iStock/Thinkstock(WASHINGTON) — More Americans in recent years are biking as a means of staying fit and reducing transportation costs. However, the downside to this phenomenon is that more bikers are also dying on U.S. roads.

The Governors Highway Safety Association reports that between 2010 and 2012, the number of bicyclists involved in fatal collisions with vehicles jumped 16 percent from 621 to 722.

The researchers wouldn’t say conclusively that an increase of people on bikes was directly related to a jump in deaths although the signs certainly point in that direction.

During the first year the association compiled figures in 1975, there were just over 1,000 deaths as the result of crashes involving cars. Back then, the overwhelming majority of people killed were under 20 years old.

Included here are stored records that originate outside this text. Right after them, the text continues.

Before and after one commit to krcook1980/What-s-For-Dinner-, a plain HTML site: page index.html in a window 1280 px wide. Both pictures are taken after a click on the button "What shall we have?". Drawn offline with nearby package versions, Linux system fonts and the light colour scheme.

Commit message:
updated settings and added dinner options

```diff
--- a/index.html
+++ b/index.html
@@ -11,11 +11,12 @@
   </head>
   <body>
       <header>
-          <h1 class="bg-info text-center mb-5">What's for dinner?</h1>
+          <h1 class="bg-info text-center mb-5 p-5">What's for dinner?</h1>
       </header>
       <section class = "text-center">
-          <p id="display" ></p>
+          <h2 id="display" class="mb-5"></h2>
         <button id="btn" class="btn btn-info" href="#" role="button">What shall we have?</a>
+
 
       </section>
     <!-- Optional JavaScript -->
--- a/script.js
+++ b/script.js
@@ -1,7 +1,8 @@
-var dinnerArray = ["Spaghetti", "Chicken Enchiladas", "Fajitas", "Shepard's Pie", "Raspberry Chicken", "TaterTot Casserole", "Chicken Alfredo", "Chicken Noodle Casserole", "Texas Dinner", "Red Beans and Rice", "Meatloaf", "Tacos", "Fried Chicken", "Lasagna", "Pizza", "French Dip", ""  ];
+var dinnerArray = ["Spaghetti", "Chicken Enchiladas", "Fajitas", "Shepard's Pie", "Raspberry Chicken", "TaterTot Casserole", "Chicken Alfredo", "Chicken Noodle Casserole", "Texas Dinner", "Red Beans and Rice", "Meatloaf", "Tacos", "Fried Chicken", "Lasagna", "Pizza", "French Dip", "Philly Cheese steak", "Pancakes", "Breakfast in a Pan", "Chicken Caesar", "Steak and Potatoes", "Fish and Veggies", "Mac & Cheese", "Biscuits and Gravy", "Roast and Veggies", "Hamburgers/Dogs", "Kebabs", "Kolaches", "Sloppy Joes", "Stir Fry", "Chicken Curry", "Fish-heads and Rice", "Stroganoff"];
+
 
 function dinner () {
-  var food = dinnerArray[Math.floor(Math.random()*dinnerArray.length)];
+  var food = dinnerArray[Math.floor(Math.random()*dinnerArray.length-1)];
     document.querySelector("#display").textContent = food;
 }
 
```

Today, most of those killed are over 20.

The study also showed that two out of three bicyclists killed in 2012 were not wearing helmets.

Another disturbing finding is that 25 percent of bikers over the age of 16 who died had been drinking alcohol with many at or over a blood alcohol level of 0.08 percent, which is legally drunk.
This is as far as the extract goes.